Watson, Nora L (2010) Arterial Stiffness, Functional Decline and Mortality Risk in Older Adults.

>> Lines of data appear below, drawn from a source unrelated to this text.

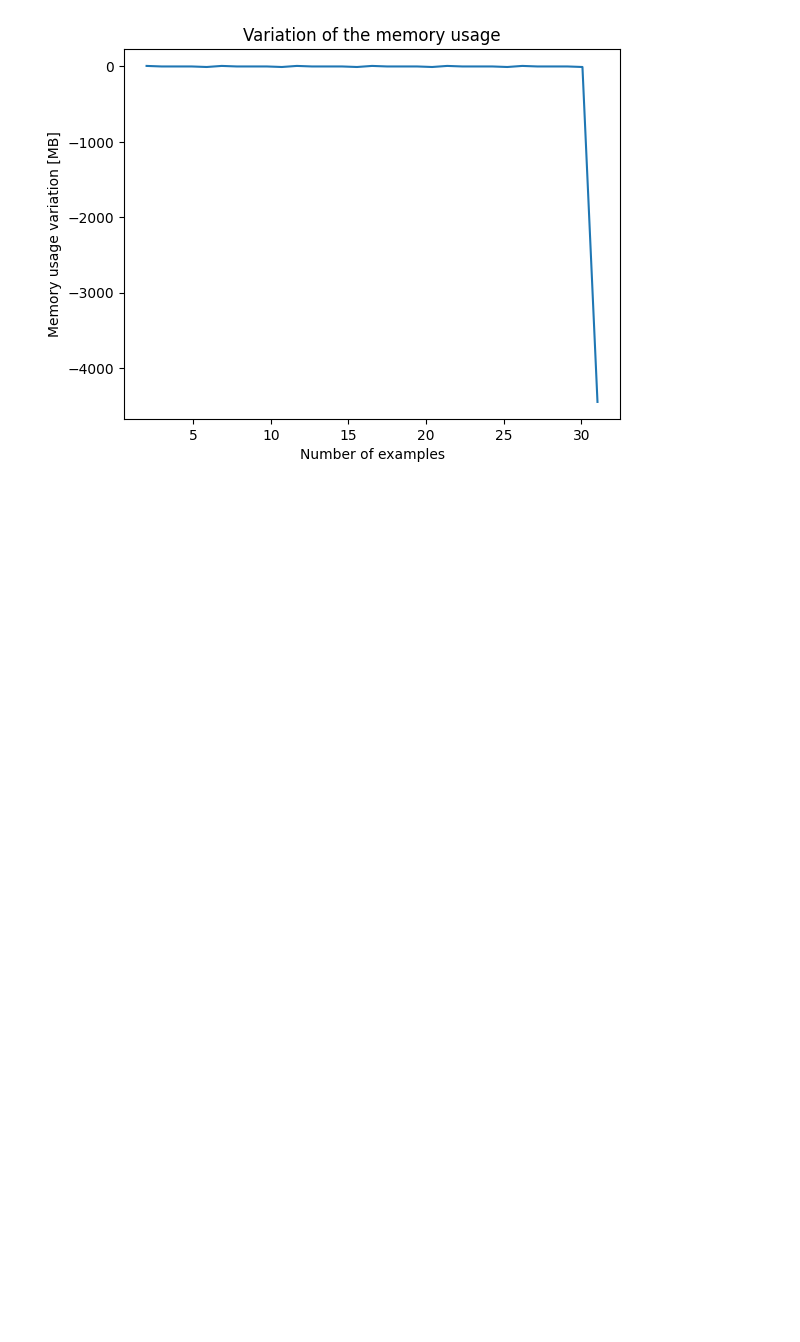
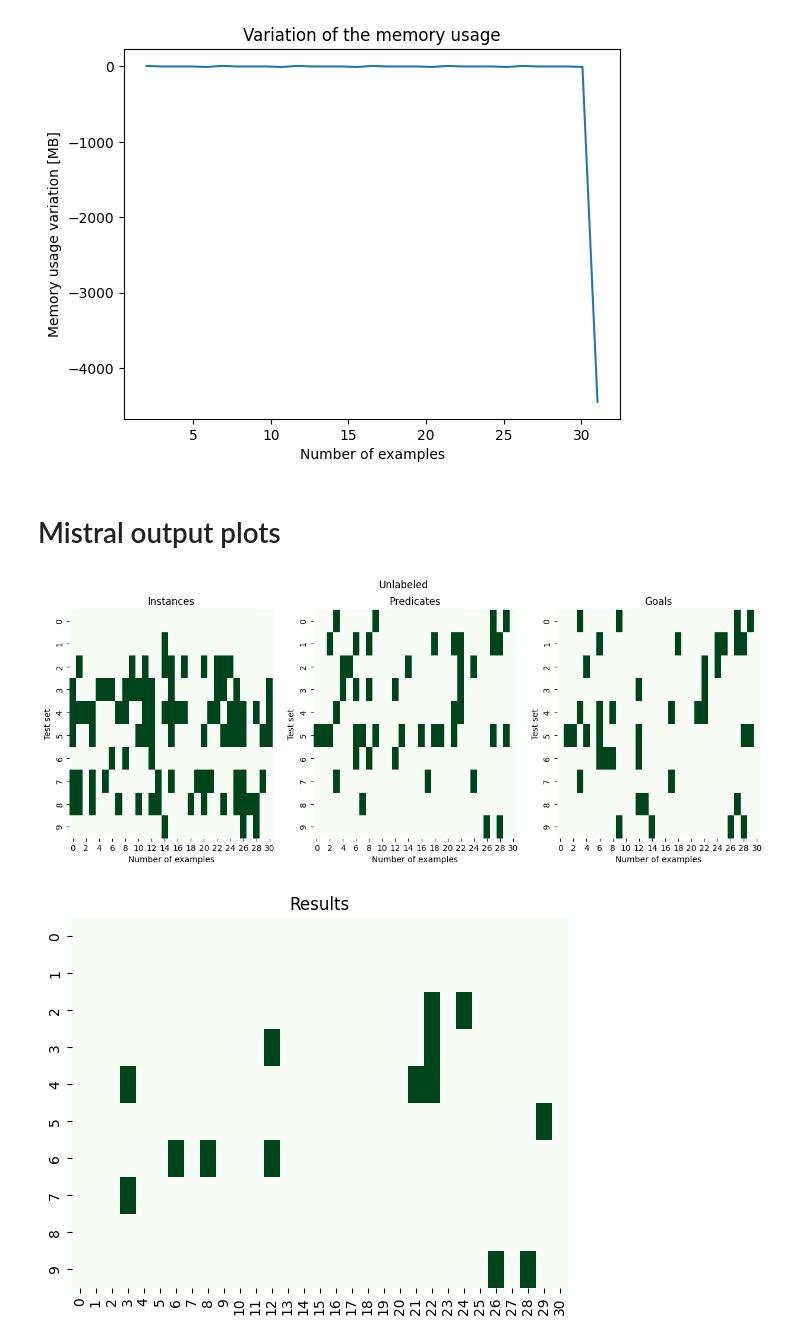
Before and after one commit to stinkyElias/SemReBot2, a Jupyter notebook: testing/mistral/data_plotter.ipynb, the cells around one changed output. Cells and saved outputs as stored; diff of their text form; code cells hidden in the pictures; blank space fills up the shorter version.

Commit message:
create plots

```diff
--- a/testing/mistral/data_plotter.ipynb
+++ b/testing/mistral/data_plotter.ipynb
@@ -562,3 +563,5 @@ plt.ylabel('Memory usage variation [MB]')
 plt.show()
 # %% [output]
 [figure]
+# %% [markdown]
+# Mistral output plots
@@ -564,0 +643,35 @@ plt.show()
+# %%
+unlabeled_instances = np.array([unlabeled[0][i:i+31] for i in range(0, len(unlabeled[0]), 31)])
+unlabeled_predicates = np.array([unlabeled[1][i:i+31] for i in range(0, len(unlabeled[1]), 31)])
+unlabeled_goals = np.array([unlabeled[2][i:i+31] for i in range(0, len(unlabeled[2]), 31)])
+
+fig, ax = plt.subplots(1, 3, figsize=(15, 5))
+sns.heatmap(unlabeled_instances, ax=ax[0], cmap='Greens', cbar=False)
+ax[0].set_title('Instances')
+sns.heatmap(unlabeled_predicates, ax=ax[1], cmap='Greens', cbar=False)
+ax[1].set_title('Predicates')
+sns.heatmap(unlabeled_goals, ax=ax[2], cmap='Greens', cbar=False)
+ax[2].set_title('Goals')
+
+fig.suptitle('Unlabeled')
+
+for a in ax:
+    a.set_xlabel('Number of examples')
+    a.set_ylabel('Test set')
+
+plt.show()
+
+results = [0] * len(unlabeled[0])
+
+for i in range(len(unlabeled)):
+    for j in range(len(unlabeled[i])):
+        if all([unlabeled[k][j] == 1 for k in range(len(unlabeled))]):
+            results[j] = 1
+
+results = np.array([results[i:i+31] for i in range(0, len(results), 31)])
+sns.heatmap(results, cmap='Greens', cbar=False)
+plt.title('Results')
+plt.show()
+# %% [output]
+[figure, added]
+[figure, added]
```
Also changed, not shown: parts of 4 cells of this notebook, 4 other files.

Doctoral Dissertation, University of Pittsburgh. (Unpublished)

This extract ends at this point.